··· Records
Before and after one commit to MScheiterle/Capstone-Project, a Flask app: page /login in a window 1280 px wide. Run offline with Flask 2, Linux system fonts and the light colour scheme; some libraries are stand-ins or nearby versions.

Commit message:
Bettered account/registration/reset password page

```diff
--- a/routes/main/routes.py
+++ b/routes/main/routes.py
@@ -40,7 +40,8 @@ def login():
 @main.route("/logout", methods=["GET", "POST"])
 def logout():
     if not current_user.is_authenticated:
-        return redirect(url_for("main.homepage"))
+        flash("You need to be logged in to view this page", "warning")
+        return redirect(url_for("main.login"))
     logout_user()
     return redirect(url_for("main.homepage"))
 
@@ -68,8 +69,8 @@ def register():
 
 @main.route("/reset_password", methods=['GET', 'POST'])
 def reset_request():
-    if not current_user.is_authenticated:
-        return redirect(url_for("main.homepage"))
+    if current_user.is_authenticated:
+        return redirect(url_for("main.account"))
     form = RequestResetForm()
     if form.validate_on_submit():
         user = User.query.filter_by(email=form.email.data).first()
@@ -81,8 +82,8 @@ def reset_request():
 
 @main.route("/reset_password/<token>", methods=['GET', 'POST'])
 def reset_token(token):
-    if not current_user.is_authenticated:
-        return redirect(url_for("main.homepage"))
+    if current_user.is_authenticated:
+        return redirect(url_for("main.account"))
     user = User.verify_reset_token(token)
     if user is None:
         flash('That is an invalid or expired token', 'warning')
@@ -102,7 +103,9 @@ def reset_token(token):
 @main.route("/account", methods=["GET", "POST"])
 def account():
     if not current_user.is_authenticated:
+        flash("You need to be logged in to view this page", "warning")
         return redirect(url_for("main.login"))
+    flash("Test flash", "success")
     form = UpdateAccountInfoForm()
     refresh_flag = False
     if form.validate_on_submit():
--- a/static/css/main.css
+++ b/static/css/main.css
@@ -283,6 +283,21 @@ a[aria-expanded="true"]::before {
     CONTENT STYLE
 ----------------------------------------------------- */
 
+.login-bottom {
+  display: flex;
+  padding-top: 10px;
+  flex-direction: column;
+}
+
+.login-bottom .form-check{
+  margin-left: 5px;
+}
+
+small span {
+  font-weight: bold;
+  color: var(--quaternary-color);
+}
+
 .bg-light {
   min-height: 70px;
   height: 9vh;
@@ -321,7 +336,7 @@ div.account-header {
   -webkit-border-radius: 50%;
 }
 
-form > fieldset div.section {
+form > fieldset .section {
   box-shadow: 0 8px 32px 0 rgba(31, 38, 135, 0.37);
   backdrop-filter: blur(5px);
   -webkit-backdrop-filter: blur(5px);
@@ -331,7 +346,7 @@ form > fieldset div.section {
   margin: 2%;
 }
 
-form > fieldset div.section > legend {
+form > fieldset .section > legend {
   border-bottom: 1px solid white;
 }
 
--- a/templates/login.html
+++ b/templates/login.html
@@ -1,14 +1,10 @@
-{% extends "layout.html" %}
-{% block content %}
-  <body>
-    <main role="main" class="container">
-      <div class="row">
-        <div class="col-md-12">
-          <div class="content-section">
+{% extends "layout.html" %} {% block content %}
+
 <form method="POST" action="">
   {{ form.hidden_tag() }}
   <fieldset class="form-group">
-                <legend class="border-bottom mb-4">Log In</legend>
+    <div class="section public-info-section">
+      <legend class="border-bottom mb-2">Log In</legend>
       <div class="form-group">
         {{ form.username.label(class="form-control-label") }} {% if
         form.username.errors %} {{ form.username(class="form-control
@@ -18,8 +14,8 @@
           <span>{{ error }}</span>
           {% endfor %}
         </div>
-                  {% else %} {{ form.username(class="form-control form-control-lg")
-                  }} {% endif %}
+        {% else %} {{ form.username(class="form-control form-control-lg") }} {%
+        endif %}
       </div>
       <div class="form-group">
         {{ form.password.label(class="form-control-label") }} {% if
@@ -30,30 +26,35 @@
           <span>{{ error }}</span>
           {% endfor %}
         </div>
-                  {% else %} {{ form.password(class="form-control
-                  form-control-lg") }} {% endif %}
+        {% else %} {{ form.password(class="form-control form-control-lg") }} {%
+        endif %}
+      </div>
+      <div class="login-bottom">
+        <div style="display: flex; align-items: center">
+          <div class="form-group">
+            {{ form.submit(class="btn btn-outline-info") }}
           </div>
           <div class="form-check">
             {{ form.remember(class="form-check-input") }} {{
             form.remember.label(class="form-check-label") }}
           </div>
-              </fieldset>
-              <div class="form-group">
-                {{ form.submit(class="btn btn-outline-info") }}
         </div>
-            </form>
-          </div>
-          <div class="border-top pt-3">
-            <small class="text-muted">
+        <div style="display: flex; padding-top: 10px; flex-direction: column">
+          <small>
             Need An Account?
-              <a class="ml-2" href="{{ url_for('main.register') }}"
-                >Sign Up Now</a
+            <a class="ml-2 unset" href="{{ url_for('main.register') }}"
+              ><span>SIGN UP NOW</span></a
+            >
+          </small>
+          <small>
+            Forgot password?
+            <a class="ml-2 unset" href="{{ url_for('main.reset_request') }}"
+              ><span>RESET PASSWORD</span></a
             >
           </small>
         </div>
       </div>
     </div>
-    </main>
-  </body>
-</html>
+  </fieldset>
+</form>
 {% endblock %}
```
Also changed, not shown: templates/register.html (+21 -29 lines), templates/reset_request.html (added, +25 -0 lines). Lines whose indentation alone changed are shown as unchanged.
······
■ **What the exercise asks**
Write out every entry above, word for word.

■ **Answer**
Before and after one commit to MScheiterle/Capstone-Project, a Flask app: page /login in a window 1280 px wide. Run offline with Flask 2, Linux system fonts and the light colour scheme; some libraries are stand-ins or nearby versions.

Commit message:
Bettered account/registration/reset password page

```diff
--- a/routes/main/routes.py
+++ b/routes/main/routes.py
@@ -40,7 +40,8 @@ def login():
 @main.route("/logout", methods=["GET", "POST"])
 def logout():
     if not current_user.is_authenticated:
-        return redirect(url_for("main.homepage"))
+        flash("You need to be logged in to view this page", "warning")
+        return redirect(url_for("main.login"))
     logout_user()
     return redirect(url_for("main.homepage"))
 
@@ -68,8 +69,8 @@ def register():
 
 @main.route("/reset_password", methods=['GET', 'POST'])
 def reset_request():
-    if not current_user.is_authenticated:
-        return redirect(url_for("main.homepage"))
+    if current_user.is_authenticated:
+        return redirect(url_for("main.account"))
     form = RequestResetForm()
     if form.validate_on_submit():
         user = User.query.filter_by(email=form.email.data).first()
@@ -81,8 +82,8 @@ def reset_request():
 
 @main.route("/reset_password/<token>", methods=['GET', 'POST'])
 def reset_token(token):
-    if not current_user.is_authenticated:
-        return redirect(url_for("main.homepage"))
+    if current_user.is_authenticated:
+        return redirect(url_for("main.account"))
     user = User.verify_reset_token(token)
     if user is None:
         flash('That is an invalid or expired token', 'warning')
@@ -102,7 +103,9 @@ def reset_token(token):
 @main.route("/account", methods=["GET", "POST"])
 def account():
     if not current_user.is_authenticated:
+        flash("You need to be logged in to view this page", "warning")
         return redirect(url_for("main.login"))
+    flash("Test flash", "success")
     form = UpdateAccountInfoForm()
     refresh_flag = False
     if form.validate_on_submit():
--- a/static/css/main.css
+++ b/static/css/main.css
@@ -283,6 +283,21 @@ a[aria-expanded="true"]::before {
     CONTENT STYLE
 ----------------------------------------------------- */
 
+.login-bottom {
+  display: flex;
+  padding-top: 10px;
+  flex-direction: column;
+}
+
+.login-bottom .form-check{
+  margin-left: 5px;
+}
+
+small span {
+  font-weight: bold;
+  color: var(--quaternary-color);
+}
+
 .bg-light {
   min-height: 70px;
   height: 9vh;
@@ -321,7 +336,7 @@ div.account-header {
   -webkit-border-radius: 50%;
 }
 
-form > fieldset div.section {
+form > fieldset .section {
   box-shadow: 0 8px 32px 0 rgba(31, 38, 135, 0.37);
   backdrop-filter: blur(5px);
   -webkit-backdrop-filter: blur(5px);
@@ -331,7 +346,7 @@ form > fieldset div.section {
   margin: 2%;
 }
 
-form > fieldset div.section > legend {
+form > fieldset .section > legend {
   border-bottom: 1px solid white;
 }
 
--- a/templates/login.html
+++ b/templates/login.html
@@ -1,14 +1,10 @@
-{% extends "layout.html" %}
-{% block content %}
-  <body>
-    <main role="main" class="container">
-      <div class="row">
-        <div class="col-md-12">
-          <div class="content-section">
+{% extends "layout.html" %} {% block content %}
+
 <form method="POST" action="">
   {{ form.hidden_tag() }}
   <fieldset class="form-group">
-                <legend class="border-bottom mb-4">Log In</legend>
+    <div class="section public-info-section">
+      <legend class="border-bottom mb-2">Log In</legend>
       <div class="form-group">
         {{ form.username.label(class="form-control-label") }} {% if
         form.username.errors %} {{ form.username(class="form-control
@@ -18,8 +14,8 @@
           <span>{{ error }}</span>
           {% endfor %}
         </div>
-                  {% else %} {{ form.username(class="form-control form-control-lg")
-                  }} {% endif %}
+        {% else %} {{ form.username(class="form-control form-control-lg") }} {%
+        endif %}
       </div>
       <div class="form-group">
         {{ form.password.label(class="form-control-label") }} {% if
@@ -30,30 +26,35 @@
           <span>{{ error }}</span>
           {% endfor %}
         </div>
-                  {% else %} {{ form.password(class="form-control
-                  form-control-lg") }} {% endif %}
+        {% else %} {{ form.password(class="form-control form-control-lg") }} {%
+        endif %}
+      </div>
+      <div class="login-bottom">
+        <div style="display: flex; align-items: center">
+          <div class="form-group">
+            {{ form.submit(class="btn btn-outline-info") }}
           </div>
           <div class="form-check">
             {{ form.remember(class="form-check-input") }} {{
             form.remember.label(class="form-check-label") }}
           </div>
-              </fieldset>
-              <div class="form-group">
-                {{ form.submit(class="btn btn-outline-info") }}
         </div>
-            </form>
-          </div>
-          <div class="border-top pt-3">
-            <small class="text-muted">
+        <div style="display: flex; padding-top: 10px; flex-direction: column">
+          <small>
             Need An Account?
-              <a class="ml-2" href="{{ url_for('main.register') }}"
-                >Sign Up Now</a
+            <a class="ml-2 unset" href="{{ url_for('main.register') }}"
+              ><span>SIGN UP NOW</span></a
+            >
+          </small>
+          <small>
+            Forgot password?
+            <a class="ml-2 unset" href="{{ url_for('main.reset_request') }}"
+              ><span>RESET PASSWORD</span></a
             >
           </small>
         </div>
       </div>
     </div>
-    </main>
-  </body>
-</html>
+  </fieldset>
+</form>
 {% endblock %}
```
Also changed, not shown: templates/register.html (+21 -29 lines), templates/reset_request.html (added, +25 -0 lines). Lines whose indentation alone changed are shown as unchanged.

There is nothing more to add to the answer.